State Department of Education Chief Academic Officer Dr. Tracey Severns visited the Anna L. Klein School in Guttenberg on Monday, March 11. She conducted a workshop for teachers to learn about the Common Core Standards, which 45 states and the District of Columbia have adopted. The Common Core Standards apply primarily to English Language Arts (ELA) and mathematics.
“They’re internationally benchmarked so that we’re graduating our kids and make them ready for that global marketplace,” said Severns. “Our work with kids is no less important than [that of] a surgeon. It’s the relentless pursuit of achievement.”
The Common Core Standards for English Language Arts will encourage students to build and present knowledge through research, integration, and comparison, and to synthesize ideas. The math standards teach students mathematical reasoning by constructing mathematical arguments and critiques.
“It’s the relentless pursuit of achievement.” – Dr. Tracey Severns
She is currently working on a Massive Open Online Course for teachers to use for free.
Severns said that students leaving third grade who are not achieving at their grade level are six times more likely not to graduate high school.
The Common Core Standards will go a step further by preparing America’s students for college and career, she said.
“I choose to believe that every [student] has the opportunity, potential to graduate and be college ready, so we must treat them like that every day, and support, challenge and engage them,” said Severns.
She focused on the importance of teachers understanding the Common Core.
In order to guide the local teachers, she brought several books: “Failure Is Not an Option: 6 Principles for Making Student Success the Only Option,” “Focus: Elevating the Essentials to Radically Improve Student Learning,” and “Pathways to the Common Core: Accelerating Achievement.”
The road to chief academic officer
Severns graduated from the State University of New York with a bachelor’s degree in psychology, then moved to New Jersey and became a teacher’s assistant at The Children’s Institute in Livingston, where she discovered her love of teaching children with special needs.
“What I learned is the powerful effect that teachers have on kids,” said Severns.
At Montclair State College she specialized in Communication Sciences and Disorders, then held a position as a special education teacher at Millburn Middle School when she also enrolled in Seton Hall University’s Doctoral Program in Educational Administration and Supervision.
One of Severns’ many accolades was to be recognized as “visionary elementary school principal of the year” by the NJ Board of Education and New Jersey Principals and Supervisors Association.

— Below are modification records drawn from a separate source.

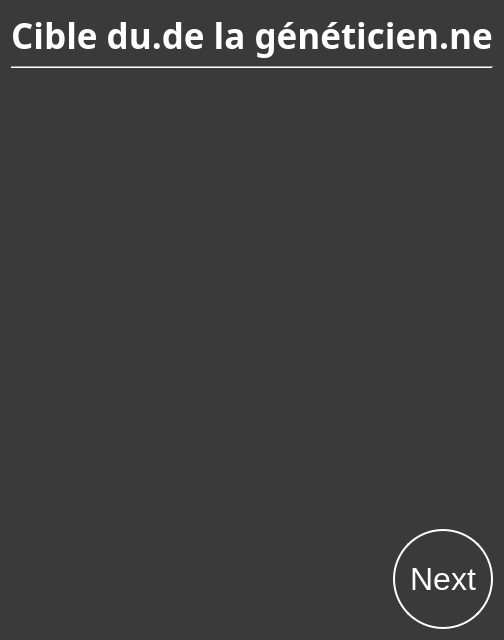
Above: SporzOBC-WAL/code/resources/Phases/Night/Geneticist/target.ui from Eben-Epi/SporzOBC before the change. Below: the same form after it.
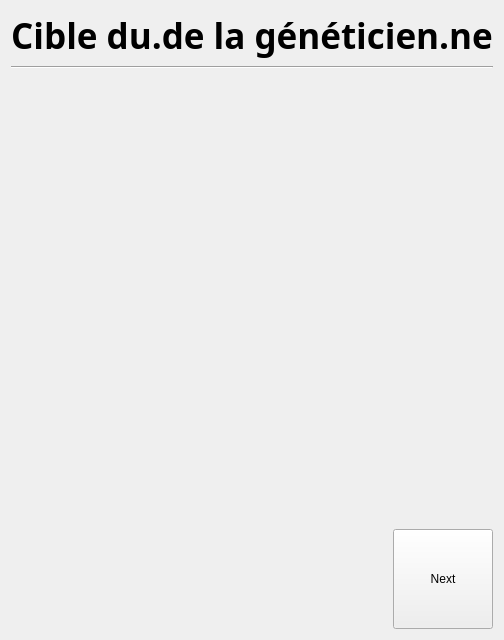
That is the form after the change.

Commit message: Changed style management of application (will need to use scratchpad pour a lot of night ui views)

```diff
--- a/SporzOBC-WAL/code/resources/Phases/Night/Geneticist/target.ui
+++ b/SporzOBC-WAL/code/resources/Phases/Night/Geneticist/target.ui
@@ -13,23 +13,7 @@
   <property name="windowTitle">
    <string>Form</string>
   </property>
-  <property name="styleSheet">
-   <string notr="true">#GeneticistTarget {
-    background-color: rgb(58, 58, 58);;
-    }
-
-QLabel {
-	color:white;
-}
-
-QPushButton  {
-    border: 2px solid white;
-    background-color: rgb(58, 58, 58);
-    padding: 10px 10px;
-    font-size: 32px;
-	color:white;
-    border-radius: 50px;
-}</string>
+  <property name="styleSheet"><string notr="true"/>
   </property>
   <layout class="QGridLayout" name="gridLayout">
    <item row="0" column="0">
```
The commit also changes 109 other files.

After becoming superintendent of the Great Meadows Regional School District in 2003 she realized that she missed being a principal, which was the reason for her stepping down.
“I moved closer to that which I really know and love,” said Severns.
Severns was principal at Mount Olive Middle School where she worked alongside her vice-principal, Michelle Rosenberg, who is currently Anna L. Klein’s superintendent.
After Severns was hired by the state Department of Education in August of last year, Rosenberg insisted that Severns teach a workshop in Guttenberg.
Principal Pedro Garrido said he had his “Aha! Moment” when Severns equated not allowing students to fail with the importance of safety and security and creating an atmosphere that would enable student achievement.
Vanessa Cruz can be reached at email@example.com